**What you have to do**
In the material below, some lines carry "makeEmptyBoardState". Copy each such line.
Segment Start: Given records
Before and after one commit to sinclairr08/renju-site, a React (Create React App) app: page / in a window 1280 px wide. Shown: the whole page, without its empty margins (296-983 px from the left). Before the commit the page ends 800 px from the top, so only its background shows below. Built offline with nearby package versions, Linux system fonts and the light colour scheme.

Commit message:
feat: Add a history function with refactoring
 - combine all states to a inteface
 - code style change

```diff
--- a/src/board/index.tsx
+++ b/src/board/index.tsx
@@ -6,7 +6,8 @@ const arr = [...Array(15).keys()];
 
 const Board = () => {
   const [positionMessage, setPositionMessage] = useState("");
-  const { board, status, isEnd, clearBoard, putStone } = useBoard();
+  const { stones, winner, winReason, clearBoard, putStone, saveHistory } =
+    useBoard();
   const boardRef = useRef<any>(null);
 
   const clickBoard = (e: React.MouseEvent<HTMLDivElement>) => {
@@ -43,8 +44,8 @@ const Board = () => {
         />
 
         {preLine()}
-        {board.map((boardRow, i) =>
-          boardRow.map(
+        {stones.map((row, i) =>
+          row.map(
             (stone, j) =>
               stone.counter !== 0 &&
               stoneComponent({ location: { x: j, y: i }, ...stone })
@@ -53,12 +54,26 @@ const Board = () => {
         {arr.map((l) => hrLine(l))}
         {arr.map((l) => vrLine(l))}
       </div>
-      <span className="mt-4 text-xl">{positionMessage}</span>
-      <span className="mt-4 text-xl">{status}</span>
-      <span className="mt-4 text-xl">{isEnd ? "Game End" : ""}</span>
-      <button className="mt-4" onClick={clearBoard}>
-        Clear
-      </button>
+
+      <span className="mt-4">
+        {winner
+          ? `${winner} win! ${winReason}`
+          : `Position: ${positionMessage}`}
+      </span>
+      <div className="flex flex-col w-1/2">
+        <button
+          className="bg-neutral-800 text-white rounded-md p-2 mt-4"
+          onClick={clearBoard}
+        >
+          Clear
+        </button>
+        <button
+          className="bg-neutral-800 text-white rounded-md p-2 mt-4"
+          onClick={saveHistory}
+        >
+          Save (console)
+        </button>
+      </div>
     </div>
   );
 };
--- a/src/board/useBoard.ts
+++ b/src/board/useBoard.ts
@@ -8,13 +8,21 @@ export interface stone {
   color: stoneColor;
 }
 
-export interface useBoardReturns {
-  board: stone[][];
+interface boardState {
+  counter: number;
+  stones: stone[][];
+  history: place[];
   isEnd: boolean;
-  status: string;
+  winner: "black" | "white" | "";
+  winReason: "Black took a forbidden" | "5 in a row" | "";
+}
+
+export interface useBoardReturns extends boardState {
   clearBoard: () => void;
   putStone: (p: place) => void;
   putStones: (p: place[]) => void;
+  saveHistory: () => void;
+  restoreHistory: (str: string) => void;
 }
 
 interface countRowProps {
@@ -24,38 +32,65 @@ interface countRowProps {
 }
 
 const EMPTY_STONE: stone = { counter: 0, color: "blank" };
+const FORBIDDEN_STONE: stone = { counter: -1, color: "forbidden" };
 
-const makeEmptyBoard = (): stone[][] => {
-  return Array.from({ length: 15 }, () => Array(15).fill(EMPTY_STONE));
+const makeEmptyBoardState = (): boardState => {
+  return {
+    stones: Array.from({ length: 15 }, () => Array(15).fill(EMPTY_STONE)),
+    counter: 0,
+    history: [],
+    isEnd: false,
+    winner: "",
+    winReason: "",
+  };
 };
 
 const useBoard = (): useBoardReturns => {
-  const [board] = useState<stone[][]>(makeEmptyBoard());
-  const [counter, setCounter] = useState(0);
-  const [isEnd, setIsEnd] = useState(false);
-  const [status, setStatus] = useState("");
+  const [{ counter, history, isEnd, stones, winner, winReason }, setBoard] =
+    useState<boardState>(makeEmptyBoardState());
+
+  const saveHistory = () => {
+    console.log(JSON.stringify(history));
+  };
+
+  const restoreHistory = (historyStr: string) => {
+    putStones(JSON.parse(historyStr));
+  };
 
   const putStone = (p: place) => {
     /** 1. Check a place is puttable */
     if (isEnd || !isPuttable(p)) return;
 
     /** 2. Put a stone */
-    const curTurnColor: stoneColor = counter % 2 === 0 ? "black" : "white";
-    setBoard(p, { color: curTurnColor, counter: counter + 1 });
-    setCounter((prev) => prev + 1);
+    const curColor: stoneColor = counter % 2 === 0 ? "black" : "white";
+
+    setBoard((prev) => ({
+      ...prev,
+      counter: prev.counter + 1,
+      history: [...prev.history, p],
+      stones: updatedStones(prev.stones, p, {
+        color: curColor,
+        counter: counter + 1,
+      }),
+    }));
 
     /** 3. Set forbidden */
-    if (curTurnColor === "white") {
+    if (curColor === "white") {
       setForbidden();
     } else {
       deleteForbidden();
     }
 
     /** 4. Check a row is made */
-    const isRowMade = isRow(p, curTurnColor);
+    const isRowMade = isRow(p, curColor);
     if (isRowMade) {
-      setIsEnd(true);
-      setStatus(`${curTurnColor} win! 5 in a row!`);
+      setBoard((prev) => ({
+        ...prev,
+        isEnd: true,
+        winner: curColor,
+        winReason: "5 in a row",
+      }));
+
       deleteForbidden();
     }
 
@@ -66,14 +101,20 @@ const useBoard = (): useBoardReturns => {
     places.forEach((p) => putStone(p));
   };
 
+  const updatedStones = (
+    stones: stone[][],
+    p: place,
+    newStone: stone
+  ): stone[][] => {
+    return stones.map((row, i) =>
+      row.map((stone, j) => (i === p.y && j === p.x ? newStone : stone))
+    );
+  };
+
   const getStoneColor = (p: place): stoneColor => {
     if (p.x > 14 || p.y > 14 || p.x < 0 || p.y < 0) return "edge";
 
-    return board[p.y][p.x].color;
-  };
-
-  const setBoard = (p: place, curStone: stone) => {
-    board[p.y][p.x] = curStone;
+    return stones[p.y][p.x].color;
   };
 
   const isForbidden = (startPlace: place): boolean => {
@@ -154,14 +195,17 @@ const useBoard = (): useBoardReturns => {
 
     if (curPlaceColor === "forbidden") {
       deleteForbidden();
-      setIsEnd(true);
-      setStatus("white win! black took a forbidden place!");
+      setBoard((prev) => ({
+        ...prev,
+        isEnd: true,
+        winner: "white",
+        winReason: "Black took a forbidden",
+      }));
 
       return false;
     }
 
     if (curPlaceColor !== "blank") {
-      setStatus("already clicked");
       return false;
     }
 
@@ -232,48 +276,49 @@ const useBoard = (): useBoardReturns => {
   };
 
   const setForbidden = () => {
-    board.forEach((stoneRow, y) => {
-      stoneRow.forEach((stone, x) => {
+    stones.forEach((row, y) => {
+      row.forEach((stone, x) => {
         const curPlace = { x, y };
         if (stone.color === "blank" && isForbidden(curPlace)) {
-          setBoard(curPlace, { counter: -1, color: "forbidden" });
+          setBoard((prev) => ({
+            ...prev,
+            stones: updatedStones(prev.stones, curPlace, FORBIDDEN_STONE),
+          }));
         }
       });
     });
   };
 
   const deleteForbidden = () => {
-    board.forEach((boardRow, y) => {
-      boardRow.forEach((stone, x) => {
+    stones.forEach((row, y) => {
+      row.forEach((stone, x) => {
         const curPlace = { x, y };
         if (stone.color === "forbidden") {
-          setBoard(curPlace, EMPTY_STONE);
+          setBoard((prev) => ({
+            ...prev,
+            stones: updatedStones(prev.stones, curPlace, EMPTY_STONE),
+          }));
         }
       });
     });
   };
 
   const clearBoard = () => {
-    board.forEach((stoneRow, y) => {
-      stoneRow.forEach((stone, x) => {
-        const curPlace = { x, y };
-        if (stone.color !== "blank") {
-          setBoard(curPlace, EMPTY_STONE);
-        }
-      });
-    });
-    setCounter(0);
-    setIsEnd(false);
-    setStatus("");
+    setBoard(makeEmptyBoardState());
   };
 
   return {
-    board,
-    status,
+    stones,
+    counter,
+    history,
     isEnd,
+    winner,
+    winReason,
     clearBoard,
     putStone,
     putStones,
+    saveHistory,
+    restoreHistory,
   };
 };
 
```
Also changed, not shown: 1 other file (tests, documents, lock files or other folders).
Segment End: Given records
**Result**
+const makeEmptyBoardState = (): boardState => {
+    useState<boardState>(makeEmptyBoardState());
+    setBoard(makeEmptyBoardState());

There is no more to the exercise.